JIM CRESSMAN -- London Free Press

, Last Updated: 12:08 PM ET

GRAND FORKS, N.D. -- Dan Fritsche knows how Rob Schremp feels right now. Fritsche went through this last year with the U.S. team at the world junior hockey championship -- sitting on the bench after spending the first 2 1/2 months of the season in the NHL with the Columbus Blue Jackets.

Schremp came to the 2005 world juniors leading the OHL in goals with 26, and power-play goals with 15, while sitting third overall with 51 points for the London Knights.

But here he's the 13th forward.

Saturday night, in the defending champions' opener against Russia, Schremp got two shifts, both on power plays, and scored on his first at 3:15 of the second period.

The U.S. won 5-4 with Fritsche, of the Sarnia Sting, scoring twice. It was a huge victory for the Americans as Russia is likely their toughest opponent in the round-robin, where a first-place finish will mean a bye to the semifinals.

But Schremp, like any player his calibre, wants to play a role and it's easy to see he's not pleased.

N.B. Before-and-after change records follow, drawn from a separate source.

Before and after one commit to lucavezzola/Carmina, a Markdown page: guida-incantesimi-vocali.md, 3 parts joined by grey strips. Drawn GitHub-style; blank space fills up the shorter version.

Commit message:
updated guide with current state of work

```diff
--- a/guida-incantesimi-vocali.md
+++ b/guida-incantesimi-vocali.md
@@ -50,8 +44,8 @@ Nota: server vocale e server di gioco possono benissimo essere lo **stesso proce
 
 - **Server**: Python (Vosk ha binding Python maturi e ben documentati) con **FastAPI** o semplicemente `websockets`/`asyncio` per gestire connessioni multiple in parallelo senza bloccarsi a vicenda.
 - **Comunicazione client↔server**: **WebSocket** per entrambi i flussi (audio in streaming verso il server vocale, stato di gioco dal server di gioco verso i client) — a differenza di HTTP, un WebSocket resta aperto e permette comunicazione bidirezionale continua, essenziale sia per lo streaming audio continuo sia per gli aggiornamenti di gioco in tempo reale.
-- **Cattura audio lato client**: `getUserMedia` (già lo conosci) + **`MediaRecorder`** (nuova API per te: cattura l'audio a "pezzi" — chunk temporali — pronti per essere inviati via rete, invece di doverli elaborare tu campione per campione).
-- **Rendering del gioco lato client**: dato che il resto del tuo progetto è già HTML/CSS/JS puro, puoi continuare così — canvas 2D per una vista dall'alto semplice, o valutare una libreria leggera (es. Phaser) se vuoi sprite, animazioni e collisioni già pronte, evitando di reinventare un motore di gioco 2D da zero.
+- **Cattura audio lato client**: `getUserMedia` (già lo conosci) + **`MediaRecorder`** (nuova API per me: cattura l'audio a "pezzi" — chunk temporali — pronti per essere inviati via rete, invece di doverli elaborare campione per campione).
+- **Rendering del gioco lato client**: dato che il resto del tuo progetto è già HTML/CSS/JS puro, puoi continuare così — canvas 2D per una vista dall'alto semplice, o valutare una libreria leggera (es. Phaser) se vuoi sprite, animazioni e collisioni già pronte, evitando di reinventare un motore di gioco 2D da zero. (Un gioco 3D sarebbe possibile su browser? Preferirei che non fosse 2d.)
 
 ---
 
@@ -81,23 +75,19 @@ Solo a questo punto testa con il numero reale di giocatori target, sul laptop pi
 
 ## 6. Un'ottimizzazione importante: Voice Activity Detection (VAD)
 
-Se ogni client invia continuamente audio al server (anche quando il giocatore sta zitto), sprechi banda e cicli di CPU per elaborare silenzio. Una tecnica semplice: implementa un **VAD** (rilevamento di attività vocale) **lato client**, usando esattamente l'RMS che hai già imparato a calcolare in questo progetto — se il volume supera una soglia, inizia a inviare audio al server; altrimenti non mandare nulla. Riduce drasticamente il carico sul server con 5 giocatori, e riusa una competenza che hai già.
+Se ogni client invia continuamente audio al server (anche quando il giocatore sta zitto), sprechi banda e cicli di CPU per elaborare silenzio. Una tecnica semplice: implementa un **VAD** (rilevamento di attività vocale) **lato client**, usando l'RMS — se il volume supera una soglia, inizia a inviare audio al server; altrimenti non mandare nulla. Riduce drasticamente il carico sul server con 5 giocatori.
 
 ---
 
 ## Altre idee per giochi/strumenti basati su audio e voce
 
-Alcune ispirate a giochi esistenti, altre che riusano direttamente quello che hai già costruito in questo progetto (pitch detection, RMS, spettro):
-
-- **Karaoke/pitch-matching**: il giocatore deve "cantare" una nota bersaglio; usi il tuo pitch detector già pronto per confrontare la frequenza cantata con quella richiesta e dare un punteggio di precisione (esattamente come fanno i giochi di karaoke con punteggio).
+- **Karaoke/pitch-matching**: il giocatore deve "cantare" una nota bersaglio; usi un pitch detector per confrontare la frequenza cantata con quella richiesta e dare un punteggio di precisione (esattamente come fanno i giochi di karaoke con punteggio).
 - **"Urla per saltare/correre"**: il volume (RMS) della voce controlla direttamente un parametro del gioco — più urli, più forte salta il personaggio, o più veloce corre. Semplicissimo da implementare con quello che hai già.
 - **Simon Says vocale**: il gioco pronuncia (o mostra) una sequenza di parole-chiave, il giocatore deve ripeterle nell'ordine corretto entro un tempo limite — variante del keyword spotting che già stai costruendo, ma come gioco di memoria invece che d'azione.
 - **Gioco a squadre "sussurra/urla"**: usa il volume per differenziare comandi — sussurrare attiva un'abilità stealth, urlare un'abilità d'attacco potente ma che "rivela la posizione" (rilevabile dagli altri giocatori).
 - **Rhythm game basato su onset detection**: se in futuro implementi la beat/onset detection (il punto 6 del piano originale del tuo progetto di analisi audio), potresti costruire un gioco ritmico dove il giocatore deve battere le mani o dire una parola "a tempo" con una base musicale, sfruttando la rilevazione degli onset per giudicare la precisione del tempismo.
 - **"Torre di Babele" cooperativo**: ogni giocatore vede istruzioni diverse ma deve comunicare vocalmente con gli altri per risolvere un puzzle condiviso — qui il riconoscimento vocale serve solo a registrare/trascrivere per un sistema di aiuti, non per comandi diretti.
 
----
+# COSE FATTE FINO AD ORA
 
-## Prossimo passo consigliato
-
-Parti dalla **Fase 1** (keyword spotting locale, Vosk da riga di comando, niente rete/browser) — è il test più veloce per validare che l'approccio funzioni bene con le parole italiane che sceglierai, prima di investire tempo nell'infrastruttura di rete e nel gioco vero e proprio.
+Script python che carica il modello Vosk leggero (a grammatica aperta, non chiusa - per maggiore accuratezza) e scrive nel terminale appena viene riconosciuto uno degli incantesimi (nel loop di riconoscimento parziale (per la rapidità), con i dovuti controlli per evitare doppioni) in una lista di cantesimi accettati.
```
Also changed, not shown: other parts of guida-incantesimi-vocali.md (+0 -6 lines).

"It's tough when you're not on a line, so I'm just filling in on different drills," he said after yesterday's practice.

"It's an honour to be here, but it's tough not playing much. But it's happened before (benched by Knights coach Dale Hunter during last season's Western Conference final), so I know how to deal with it.

"All I can do is work hard in practice and hopefully take advantage of my opportunities. The coaches know what it takes to get there (the championship), so I just trust their leadership and hopefully they're doing the right thing."

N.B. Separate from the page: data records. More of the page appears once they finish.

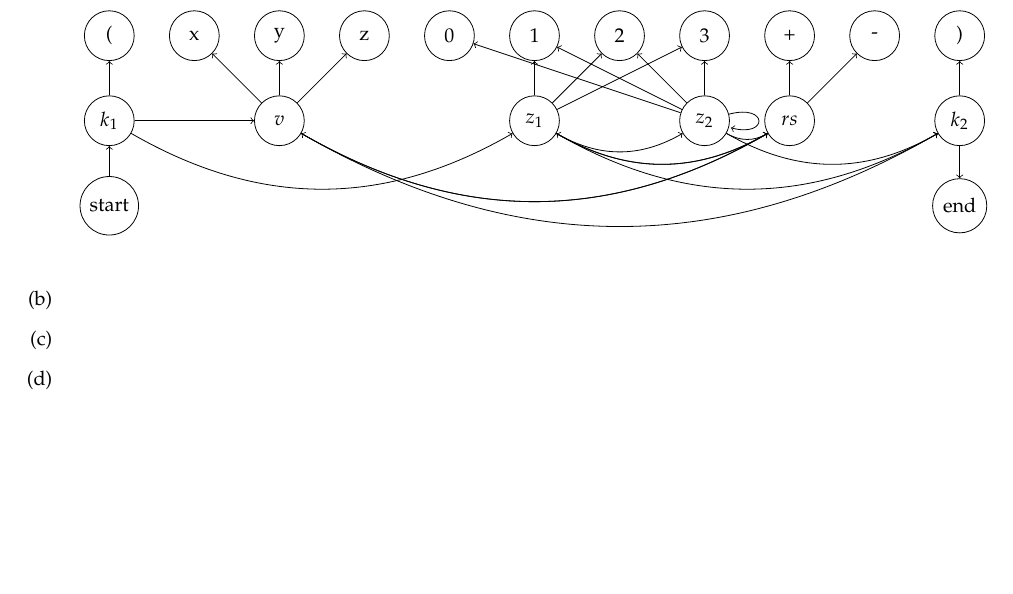
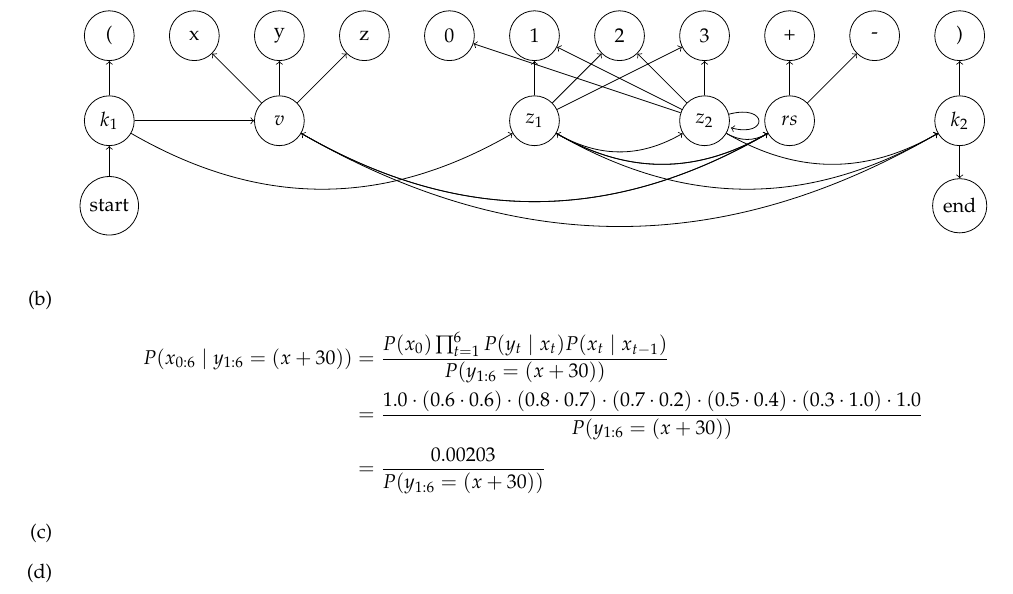
Before and after one commit to TN1ck/GKI, a LaTeX document (ha6/ha6.tex): part of page 2 of 2, cut so that both start at the same text, the shorter picture padded with empty space. Compiled offline with pdfLaTeX.

Commit message:
started 2b

```diff
--- a/ha6/ha6.tex
+++ b/ha6/ha6.tex
@@ -138,6 +138,11 @@ Die Anfangsbedingung wird mit $P(X_0 = w) = 0.5$ angenommen.
         \end{tikzpicture}
     \end{center}
     \item
+    \begin{align*}
+        P(x_{0:6} \mid y_{1:6} = (x+30)) &= \frac{P(x_0)\prod_{t=1}^{6}P(y_t\mid x_t)P(x_t\mid x_{t - 1})}{P(y_{1:6} = (x+30))} \\
+        &= \frac{1.0  \cdot (0.6 \cdot 0.6) \cdot (0.8 \cdot 0.7) \cdot (0.7 \cdot 0.2) \cdot (0.5 \cdot 0.4) \cdot (0.3 \cdot 1.0) \cdot 1.0}{P(y_{1:6} = (x+30))} \\
+        &= \frac{0.00203}{P(y_{1:6} = (x+30))}
+    \end{align*}
     \item
     \item
 \end{enumerate}
```
Also changed, not shown: ha6/ha6.pdf.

Schremp was among the final 10 players the U.S. named to its roster, but even then apparently there was much debate within USA Hockey over his inclusion.

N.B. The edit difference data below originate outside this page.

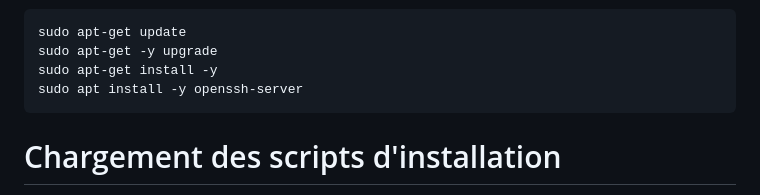
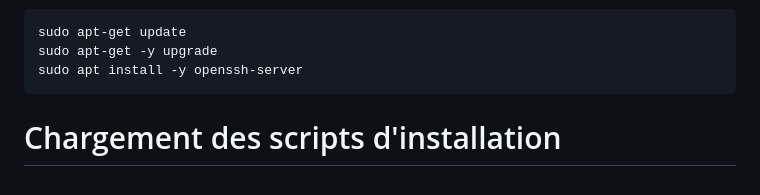
Before and after one commit to BrunoFroger/install_K8S, a Markdown page: README.md, the part around the change. GitHub-like rendering.

Commit message:
update script et doc

````diff
--- a/README.md
+++ b/README.md
@@ -50,7 +50,6 @@ Pour cela ouvrez un terminal sur la machine et tapez les commandes suivantes :
 ```
 sudo apt-get update
 sudo apt-get -y upgrade
-sudo apt-get install -y
 sudo apt install -y openssh-server
 ```
 
````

U.S. head coach Scott Sandelin, with the University of Minnesota-Duluth, is using Chris Bourque, son of former NHLer Ray Bourque, ahead of Schremp on the power play and Bourque has only three goals at Boston University.

"Coming in here we felt Robbie could be a power-play guy for us and right now that's kind of his role," Sandelin said. 'That certainly could change throughout the tournament, but right now he's going to be on that power play and hopefully he's going to keep contributing.

"It's only the first game. It's a long tournament. He's got to continue to stay focused on what he needs to do. Like every player, they want to play, but every guy has a role and right now he has to accept that, as do other players.

"That role can change as the tournament goes on. We brought him here because we know he's a special player on the power play. He'll get his opportunities."

Fritsche was in a similar situation last season, playing on the fourth at the beginning, then his ice time increased.

"Everyone knows Robbie is a heck of a great player and I think as the tournament goes on he'll see a little more ice time, but that's up to the coaches," Fritsche said.

"He understands he's going to get his shot and he's being great about it right now. He goes out there there and pops a goal on his first shift.

"He's a really good kid and we're going to need him in this tournament. Last year, using me as an example, I came right from the NHL and I thought I was going to have a big role on the team, but that didn't really happen.

"With Robbie leading the OHL in goals, he would think and everyone would think he'd have a much bigger role.

"Last year I knew I just had to do whatever I could and I didn't want to cause any chaos. You just do what you're told.

"Right now Robbie's being a good sport about it. He's not saying much."


Videos

Photos